The first step is to create meshed surfaces representing spheres discretized with various resolutions, then write scuff-em geometry files describing spheres of various material properties. This process is described in detail here.
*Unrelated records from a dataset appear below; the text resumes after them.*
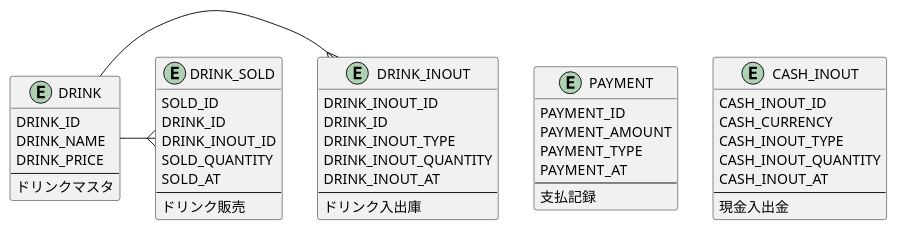
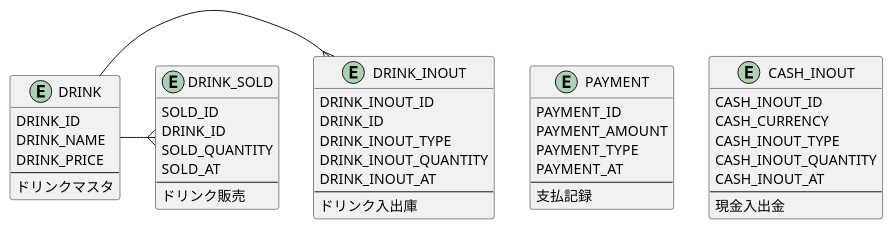
The diagram in document/tables.puml (masahiro-ikeda/vending-machine-api), drawn with PlantUML before and after one commit.

Commit message:
エンティティ図の修正

```diff
--- a/document/tables.puml
+++ b/document/tables.puml
@@ -1,53 +1,52 @@
 @startuml
 
 entity PAYMENT {
     PAYMENT_ID
     PAYMENT_AMOUNT
     PAYMENT_TYPE
     PAYMENT_AT
     --
     支払記録
 }
 
 entity CASH_INOUT {
     CASH_INOUT_ID
     CASH_CURRENCY
     CASH_INOUT_TYPE
     CASH_INOUT_QUANTITY
     CASH_INOUT_AT
     --
     現金入出金
 }
 
 entity DRINK {
     DRINK_ID
     DRINK_NAME
     DRINK_PRICE
     --
     ドリンクマスタ
 }
 
 entity DRINK_INOUT {
     DRINK_INOUT_ID
     DRINK_ID
     DRINK_INOUT_TYPE
     DRINK_INOUT_QUANTITY
     DRINK_INOUT_AT
     --
     ドリンク入出庫
 }
 
 entity DRINK_SOLD {
     SOLD_ID
     DRINK_ID
-    DRINK_INOUT_ID
     SOLD_QUANTITY
     SOLD_AT
     --
     ドリンク販売
 }
 
 DRINK -{ DRINK_INOUT
 DRINK -{ DRINK_SOLD
 
 @enduml
```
In this case we will use two gmsh mesh files for a sphere of radius $R=1$:

• Sphere_327.msh, a moderate-resolution mesh with 327 internal triangle edges, and
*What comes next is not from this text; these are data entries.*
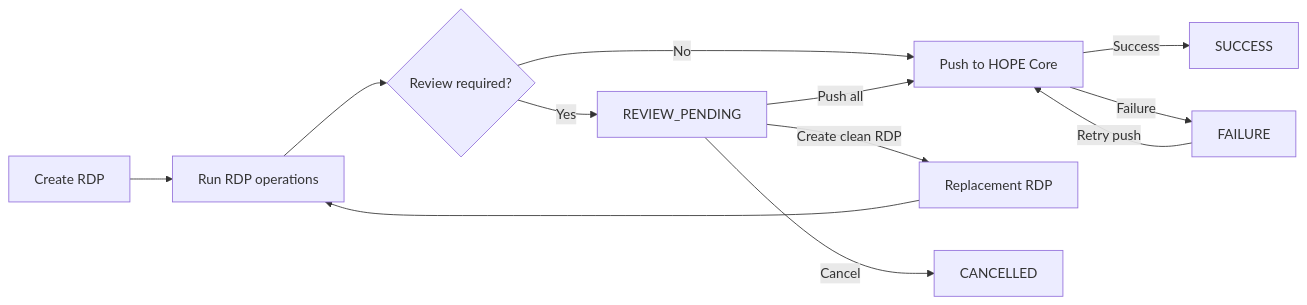
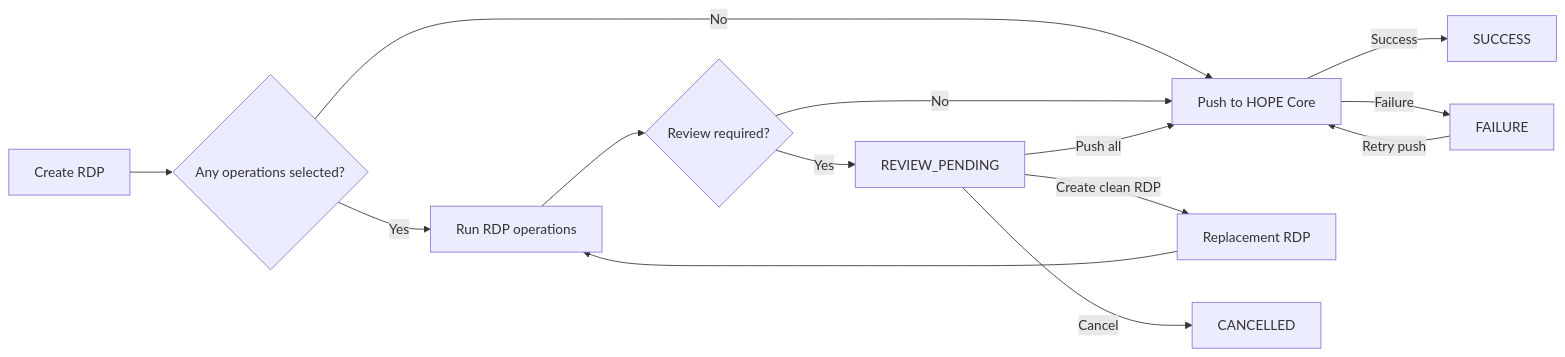
The diagram in docs/src/rdp/index.md (unicef/hope-country-workspace), drawn with Mermaid before and after one commit. The commit also changed other lines of this file and 20 other files, not shown here.

````diff
--- a/docs/src/rdp/index.md
+++ b/docs/src/rdp/index.md
@@ -9,14 +9,16 @@
 ```mermaid
 flowchart LR
-    A[Create RDP] --> B[Run RDP operations]
+    A[Create RDP] --> J{Any operations selected?}
+    J -->|Yes| B[Run RDP operations]
+    J -->|No| D[Push to HOPE Core]
     B --> C{Review required?}
     C -->|No| D[Push to HOPE Core]
     C -->|Yes| E[REVIEW_PENDING]
     E -->|Push all| D
     E -->|Create clean RDP| F[Replacement RDP]
     F --> B
     E -->|Cancel| G[CANCELLED]
     D -->|Success| H[SUCCESS]
     D -->|Failure| I[FAILURE]
     I -->|Retry push| D
 ```
````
• Sphere_1362.msh, a finer mesh with 1362 internal triangle edges.

For each meshing resolution I will create 3 .scuffgeo files describing spheres of different materials:

• perfect metal (PEC),

• homogeneous dielectric with $\epsilon_r=10$, and

• homogeneous dielectric/magnetic with $\epsilon_r=10, \mu_r=5$.

PECSphere_327.scuffgeo:

OBJECT Sphere
MESHFILE Sphere_327.msh
ENDOBJECT

E10Sphere_327.scuffgeo:

OBJECT Sphere
MESHFILE Sphere_327.msh
MATERIAL CONST_EPS_10
ENDOBJECT

E10M5Sphere_327.scuffgeo:

OBJECT Sphere
MESHFILE Sphere_327.msh
MATERIAL CONST_EPS_10_MU_5
ENDOBJECT

Frequency list

We create a simple file called OmegaFile containing a list of angular frequencies (in units of $3\cdot 10^{14}$ rad/sec) at which to compute T-matrices:

0.10000000
0.11853758
....
6.00000000

Run scuff-tmatrix

And now we launch scuff-tmatrix:

% scuff-tmatrix --geometry E10Sphere_327.scuffgeo --omegafile OmegaFile --lmax 3

This produces the file E10Sphere_327.TMatrix, which contains one T-matrix entry per line, with a file header at the top to remind you which is which:

## scuff-tmatrix run on hikari (11/06/17::01:34:31)
## columns:
## 1 omega
## 2,3,4,5 (alpha, {L,M,P}_alpha)   (T-matrix row index)
## 6,7,8,9 ( beta, {L,M,P}_beta)    (T-matrix columnindex)
## 10, 11  real, imag T_{alpha, beta}
0.1  0 1 -1 +0   0 1 -1 +0  -1.34273817e-07 +3.62883443e-04
0.1  0 1 -1 +0   1 1 -1 +1  +1.13651828e-09 -1.05703395e-06
...
...
...
3.25  2 1 +0 0   9 2 -1 1  +8.56628506e-05 +2.48397970e-04
...
...
...

As an example, the lowest line above is interpreted as follows: At angular frequency $\omega=3.25 \times 3\cdot 10^{14}$ rad/sec, for the spherical-wave pair $(\alpha,\beta)=(2,9)$ [where $\alpha$ is a $\mathbf{M}$-type wave with $(\ell,m)=(1,0)$ and $\beta$ is an $\mathbf{N}$-type wave with $(\ell,m)=(2,-1)$, the $T$-matrix element is

To assess the impact of meshing fineness, let's re-run the example with a finer mesh. We will use the sphere mesh with 1362 interior edges:

% scuff-tmatrix --geometry E10Sphere_1362.scuffgeo --omegafile OmegaValues.dat
This produces the file E10Sphere_1362.TMatrix, with file format similar to the above.

Here are plots of $T_1^M(\omega)$ and $T_1^N(\omega)$, for both non-magnetic and magnetic spheres, as computed (1) by scuff-tmatrix, with both coarse and finer meshes, (2) using the exact analytical formulas above. (Here is the gnuplot script I used to generate the plots.)